[Web interface edit records]
· · ·

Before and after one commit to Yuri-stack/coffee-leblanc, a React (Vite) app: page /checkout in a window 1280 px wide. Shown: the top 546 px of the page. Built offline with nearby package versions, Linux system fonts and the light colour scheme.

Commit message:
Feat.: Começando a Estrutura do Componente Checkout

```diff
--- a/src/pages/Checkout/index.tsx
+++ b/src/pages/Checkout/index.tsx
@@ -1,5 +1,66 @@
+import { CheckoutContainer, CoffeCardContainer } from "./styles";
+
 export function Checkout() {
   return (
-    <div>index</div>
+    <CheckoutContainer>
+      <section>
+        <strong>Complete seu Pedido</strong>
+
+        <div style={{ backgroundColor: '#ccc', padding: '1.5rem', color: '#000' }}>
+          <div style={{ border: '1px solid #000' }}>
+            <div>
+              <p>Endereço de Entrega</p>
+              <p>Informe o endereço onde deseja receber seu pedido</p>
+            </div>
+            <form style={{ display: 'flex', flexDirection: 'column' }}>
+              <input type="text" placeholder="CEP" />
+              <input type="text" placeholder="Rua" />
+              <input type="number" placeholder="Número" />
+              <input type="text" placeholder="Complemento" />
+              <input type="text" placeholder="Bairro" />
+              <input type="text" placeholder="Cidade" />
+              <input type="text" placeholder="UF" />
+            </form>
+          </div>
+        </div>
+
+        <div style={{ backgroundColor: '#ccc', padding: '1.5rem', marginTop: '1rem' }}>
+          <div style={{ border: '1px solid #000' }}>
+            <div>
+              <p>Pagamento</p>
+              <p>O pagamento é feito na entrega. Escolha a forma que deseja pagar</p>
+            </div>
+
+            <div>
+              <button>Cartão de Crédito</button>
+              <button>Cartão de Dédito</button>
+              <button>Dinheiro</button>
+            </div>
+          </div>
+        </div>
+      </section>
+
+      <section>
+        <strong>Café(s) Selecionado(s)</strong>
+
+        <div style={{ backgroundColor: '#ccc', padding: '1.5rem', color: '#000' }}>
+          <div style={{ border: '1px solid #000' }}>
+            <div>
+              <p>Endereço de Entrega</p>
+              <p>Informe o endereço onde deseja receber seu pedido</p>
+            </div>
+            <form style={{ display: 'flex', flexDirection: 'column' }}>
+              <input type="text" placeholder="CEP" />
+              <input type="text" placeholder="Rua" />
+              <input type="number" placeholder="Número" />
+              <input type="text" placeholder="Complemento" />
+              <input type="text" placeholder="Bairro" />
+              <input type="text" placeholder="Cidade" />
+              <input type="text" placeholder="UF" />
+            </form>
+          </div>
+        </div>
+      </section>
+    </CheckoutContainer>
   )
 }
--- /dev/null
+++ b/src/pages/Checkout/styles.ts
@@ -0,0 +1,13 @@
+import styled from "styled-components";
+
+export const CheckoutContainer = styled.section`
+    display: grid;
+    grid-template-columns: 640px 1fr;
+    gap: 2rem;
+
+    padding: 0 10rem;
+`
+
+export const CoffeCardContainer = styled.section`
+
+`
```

· · ·

__What to work on__.
Only the count, nothing else: how many lines of the records hold the word "padding"?

__Solution for this exercise__.
4